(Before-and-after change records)
· · · ·

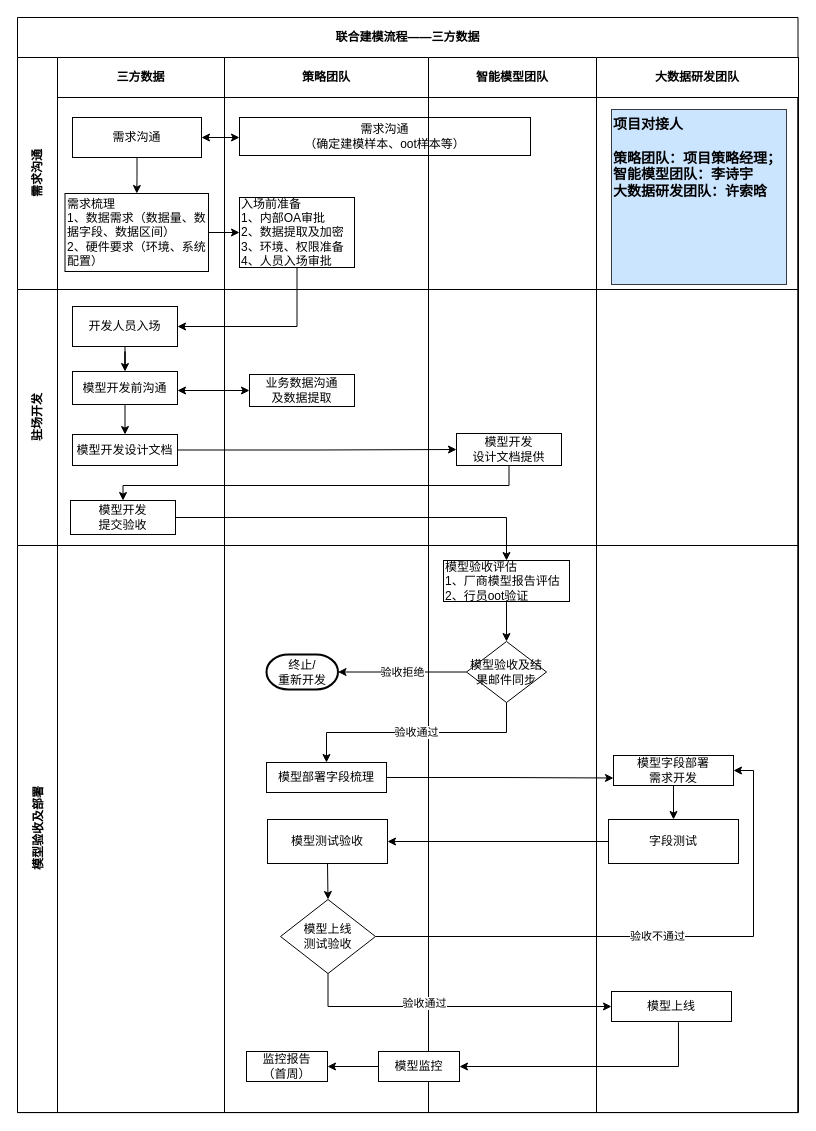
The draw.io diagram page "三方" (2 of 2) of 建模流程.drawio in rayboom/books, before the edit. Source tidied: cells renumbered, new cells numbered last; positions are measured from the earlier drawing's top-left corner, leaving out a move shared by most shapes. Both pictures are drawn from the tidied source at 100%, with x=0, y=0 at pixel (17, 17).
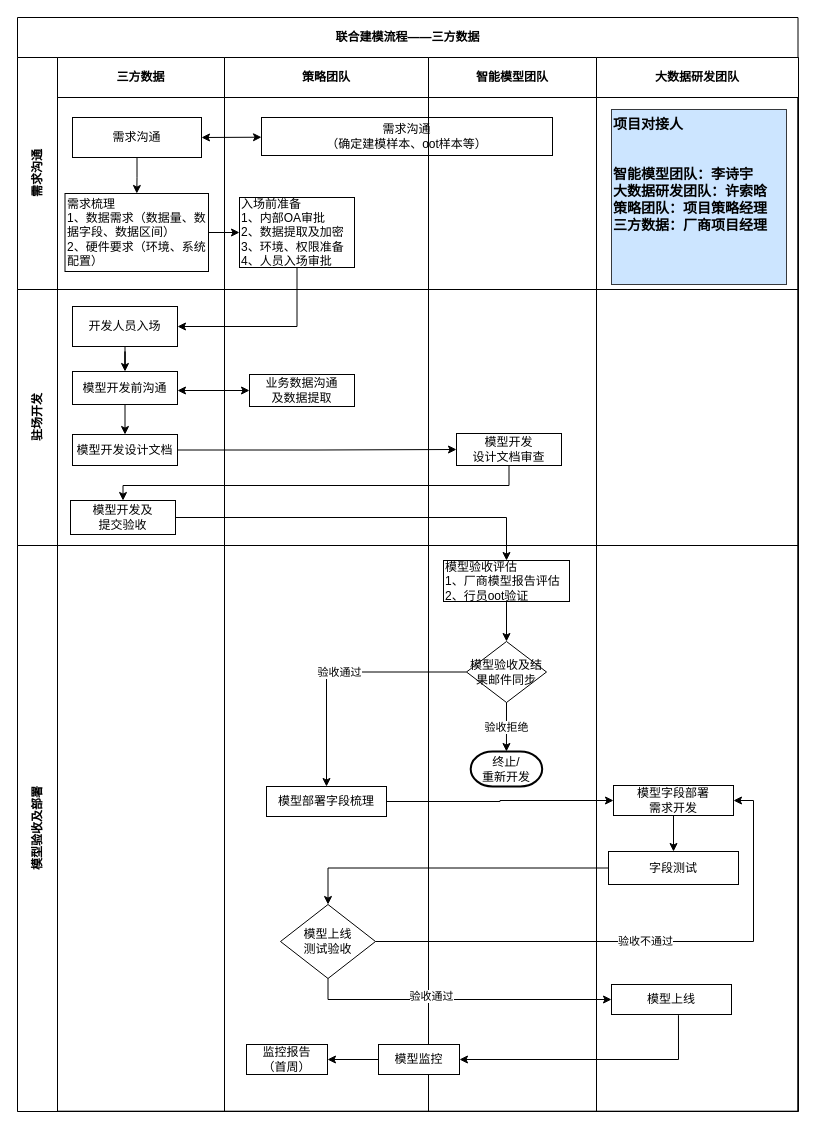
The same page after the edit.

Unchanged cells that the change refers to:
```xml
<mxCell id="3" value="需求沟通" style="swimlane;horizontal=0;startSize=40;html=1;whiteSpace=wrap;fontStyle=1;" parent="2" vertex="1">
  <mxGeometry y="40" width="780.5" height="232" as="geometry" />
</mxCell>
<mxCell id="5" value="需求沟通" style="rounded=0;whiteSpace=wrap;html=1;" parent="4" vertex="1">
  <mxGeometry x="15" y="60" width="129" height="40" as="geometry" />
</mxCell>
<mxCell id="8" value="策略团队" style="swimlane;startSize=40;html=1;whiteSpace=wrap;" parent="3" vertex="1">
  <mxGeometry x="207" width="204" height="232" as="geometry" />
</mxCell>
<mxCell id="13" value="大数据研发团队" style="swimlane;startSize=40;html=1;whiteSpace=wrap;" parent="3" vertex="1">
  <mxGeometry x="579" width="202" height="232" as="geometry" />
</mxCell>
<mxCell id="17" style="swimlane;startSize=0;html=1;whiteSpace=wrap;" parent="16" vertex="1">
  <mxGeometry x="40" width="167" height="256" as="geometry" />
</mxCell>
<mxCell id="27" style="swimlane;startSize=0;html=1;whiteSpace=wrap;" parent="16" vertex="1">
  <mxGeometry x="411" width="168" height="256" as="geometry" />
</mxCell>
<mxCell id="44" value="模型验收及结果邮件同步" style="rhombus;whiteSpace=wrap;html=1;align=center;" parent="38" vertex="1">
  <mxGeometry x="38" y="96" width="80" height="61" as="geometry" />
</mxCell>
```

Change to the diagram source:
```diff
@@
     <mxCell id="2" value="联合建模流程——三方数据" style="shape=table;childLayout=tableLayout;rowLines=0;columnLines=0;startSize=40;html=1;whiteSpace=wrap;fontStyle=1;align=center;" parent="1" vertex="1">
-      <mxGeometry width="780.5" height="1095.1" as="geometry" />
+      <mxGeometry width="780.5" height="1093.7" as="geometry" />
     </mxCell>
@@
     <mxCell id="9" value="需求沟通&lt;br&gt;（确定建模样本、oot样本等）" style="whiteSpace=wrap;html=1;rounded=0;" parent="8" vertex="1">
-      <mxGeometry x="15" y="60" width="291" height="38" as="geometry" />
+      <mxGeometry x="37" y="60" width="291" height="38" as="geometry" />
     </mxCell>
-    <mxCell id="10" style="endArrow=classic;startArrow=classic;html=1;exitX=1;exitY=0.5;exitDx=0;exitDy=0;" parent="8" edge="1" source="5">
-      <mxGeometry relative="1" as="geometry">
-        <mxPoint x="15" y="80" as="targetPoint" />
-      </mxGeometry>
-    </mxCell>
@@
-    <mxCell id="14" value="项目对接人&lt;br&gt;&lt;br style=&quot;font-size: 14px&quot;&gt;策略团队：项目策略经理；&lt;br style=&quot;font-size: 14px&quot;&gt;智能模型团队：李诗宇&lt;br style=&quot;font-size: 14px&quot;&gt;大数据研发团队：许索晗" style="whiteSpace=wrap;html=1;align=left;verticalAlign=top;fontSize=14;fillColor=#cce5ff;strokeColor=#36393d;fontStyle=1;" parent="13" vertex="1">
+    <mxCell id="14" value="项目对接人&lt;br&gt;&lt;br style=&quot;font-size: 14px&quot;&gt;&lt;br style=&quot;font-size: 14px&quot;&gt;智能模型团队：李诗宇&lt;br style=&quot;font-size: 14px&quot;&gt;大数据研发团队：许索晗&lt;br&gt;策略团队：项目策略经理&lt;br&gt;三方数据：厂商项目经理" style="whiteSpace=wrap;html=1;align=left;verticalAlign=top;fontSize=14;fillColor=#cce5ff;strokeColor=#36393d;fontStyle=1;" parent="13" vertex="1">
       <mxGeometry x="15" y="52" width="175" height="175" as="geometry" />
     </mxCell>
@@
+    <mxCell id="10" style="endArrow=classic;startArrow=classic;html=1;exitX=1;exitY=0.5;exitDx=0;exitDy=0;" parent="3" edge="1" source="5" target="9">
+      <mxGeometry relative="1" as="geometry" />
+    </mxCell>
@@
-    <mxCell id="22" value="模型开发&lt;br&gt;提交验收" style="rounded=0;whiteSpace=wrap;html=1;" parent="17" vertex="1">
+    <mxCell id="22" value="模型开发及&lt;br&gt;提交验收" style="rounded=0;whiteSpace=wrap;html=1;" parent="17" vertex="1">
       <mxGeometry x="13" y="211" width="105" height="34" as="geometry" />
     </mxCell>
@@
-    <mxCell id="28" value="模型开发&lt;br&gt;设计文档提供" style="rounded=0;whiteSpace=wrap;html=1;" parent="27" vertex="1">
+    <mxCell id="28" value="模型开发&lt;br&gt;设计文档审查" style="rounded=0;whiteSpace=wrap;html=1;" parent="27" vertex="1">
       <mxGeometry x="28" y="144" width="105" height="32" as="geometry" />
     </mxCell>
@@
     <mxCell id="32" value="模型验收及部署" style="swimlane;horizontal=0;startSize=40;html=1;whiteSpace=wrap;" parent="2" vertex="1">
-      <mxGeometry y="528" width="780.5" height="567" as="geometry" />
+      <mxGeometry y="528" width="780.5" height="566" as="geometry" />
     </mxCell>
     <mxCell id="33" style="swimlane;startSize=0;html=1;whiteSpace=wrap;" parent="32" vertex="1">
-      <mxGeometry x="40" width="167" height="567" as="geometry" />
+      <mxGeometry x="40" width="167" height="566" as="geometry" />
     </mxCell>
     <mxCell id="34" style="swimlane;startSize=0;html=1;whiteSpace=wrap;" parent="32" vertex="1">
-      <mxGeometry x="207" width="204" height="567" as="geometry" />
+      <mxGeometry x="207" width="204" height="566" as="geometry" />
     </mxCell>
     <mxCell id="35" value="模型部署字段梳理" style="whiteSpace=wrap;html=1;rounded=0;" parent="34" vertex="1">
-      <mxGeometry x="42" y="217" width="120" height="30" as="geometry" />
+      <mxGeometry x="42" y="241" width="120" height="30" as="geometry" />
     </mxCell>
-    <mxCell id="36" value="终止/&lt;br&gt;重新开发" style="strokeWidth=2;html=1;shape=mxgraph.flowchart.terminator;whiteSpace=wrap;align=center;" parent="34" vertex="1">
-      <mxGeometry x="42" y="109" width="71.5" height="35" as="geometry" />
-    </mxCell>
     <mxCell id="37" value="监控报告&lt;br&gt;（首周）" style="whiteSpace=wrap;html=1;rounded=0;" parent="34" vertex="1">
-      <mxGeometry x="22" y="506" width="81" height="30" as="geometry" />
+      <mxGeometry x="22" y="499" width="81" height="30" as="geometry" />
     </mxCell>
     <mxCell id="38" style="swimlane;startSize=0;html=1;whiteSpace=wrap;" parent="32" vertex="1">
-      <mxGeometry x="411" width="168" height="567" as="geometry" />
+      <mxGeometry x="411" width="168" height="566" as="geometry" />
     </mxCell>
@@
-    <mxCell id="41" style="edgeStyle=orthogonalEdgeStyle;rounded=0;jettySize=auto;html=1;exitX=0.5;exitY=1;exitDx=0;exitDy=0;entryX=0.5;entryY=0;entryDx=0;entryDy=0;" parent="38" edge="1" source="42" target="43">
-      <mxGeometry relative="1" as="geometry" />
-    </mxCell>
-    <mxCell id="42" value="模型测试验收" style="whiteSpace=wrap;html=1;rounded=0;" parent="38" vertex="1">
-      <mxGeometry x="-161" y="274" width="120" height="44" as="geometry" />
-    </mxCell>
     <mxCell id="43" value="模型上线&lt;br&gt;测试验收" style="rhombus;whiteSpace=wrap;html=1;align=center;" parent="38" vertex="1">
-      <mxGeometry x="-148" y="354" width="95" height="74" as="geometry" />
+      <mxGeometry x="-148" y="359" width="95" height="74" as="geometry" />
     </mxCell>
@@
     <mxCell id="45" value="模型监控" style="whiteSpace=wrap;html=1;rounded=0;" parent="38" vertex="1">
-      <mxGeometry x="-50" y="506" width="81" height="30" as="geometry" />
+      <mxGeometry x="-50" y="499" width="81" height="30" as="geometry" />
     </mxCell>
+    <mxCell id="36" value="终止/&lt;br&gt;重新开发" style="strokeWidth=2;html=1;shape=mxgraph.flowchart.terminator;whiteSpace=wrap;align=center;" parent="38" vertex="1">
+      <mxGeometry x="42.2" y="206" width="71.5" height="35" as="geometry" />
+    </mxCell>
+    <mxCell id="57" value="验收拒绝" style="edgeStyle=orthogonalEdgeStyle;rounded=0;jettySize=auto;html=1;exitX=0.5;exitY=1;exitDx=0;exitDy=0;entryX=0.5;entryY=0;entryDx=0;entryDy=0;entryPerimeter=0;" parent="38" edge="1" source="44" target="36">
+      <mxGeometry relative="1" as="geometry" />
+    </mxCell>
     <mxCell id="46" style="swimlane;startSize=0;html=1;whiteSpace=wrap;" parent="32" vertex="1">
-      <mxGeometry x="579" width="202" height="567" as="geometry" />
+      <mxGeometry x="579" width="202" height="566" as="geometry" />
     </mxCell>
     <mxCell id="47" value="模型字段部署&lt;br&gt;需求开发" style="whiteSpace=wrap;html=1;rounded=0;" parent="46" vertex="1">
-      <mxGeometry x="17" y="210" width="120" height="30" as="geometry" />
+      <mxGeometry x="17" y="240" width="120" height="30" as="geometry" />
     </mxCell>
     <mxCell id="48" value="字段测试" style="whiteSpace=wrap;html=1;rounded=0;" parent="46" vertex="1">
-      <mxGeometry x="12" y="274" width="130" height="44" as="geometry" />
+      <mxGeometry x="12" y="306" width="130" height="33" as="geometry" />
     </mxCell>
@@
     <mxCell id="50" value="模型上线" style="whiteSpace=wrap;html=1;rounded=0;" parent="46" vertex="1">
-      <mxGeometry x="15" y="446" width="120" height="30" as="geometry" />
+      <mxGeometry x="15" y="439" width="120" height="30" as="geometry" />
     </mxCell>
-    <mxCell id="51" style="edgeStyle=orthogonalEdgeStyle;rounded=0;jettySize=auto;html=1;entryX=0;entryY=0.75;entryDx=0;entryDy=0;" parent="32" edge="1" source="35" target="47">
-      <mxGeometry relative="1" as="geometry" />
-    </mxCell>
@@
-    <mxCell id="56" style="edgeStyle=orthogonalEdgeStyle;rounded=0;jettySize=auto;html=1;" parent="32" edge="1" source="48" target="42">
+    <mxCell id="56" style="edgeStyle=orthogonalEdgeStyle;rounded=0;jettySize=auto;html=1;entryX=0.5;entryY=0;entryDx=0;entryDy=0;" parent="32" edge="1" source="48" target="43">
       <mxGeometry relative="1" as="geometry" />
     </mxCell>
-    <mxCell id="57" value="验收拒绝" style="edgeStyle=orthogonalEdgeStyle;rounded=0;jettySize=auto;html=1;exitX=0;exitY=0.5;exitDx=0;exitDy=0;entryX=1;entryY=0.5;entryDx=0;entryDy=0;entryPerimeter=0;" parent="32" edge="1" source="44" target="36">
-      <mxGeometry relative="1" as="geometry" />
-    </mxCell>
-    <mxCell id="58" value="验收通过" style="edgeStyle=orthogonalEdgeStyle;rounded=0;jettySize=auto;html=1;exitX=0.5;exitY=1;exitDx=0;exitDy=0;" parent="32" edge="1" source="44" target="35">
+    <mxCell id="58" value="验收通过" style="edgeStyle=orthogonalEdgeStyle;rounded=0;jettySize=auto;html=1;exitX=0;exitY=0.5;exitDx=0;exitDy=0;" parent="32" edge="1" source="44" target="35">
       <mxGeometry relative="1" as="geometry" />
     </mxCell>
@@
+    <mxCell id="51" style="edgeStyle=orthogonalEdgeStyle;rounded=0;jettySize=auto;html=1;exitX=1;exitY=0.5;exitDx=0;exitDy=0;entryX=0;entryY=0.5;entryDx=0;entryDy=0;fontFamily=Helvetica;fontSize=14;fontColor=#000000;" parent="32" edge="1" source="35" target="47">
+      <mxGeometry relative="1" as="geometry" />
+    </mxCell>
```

· · · ·

# Required action
Give the number of lines in the entries above that include the string "rhombus". Write nothing but that number.

# Task output
2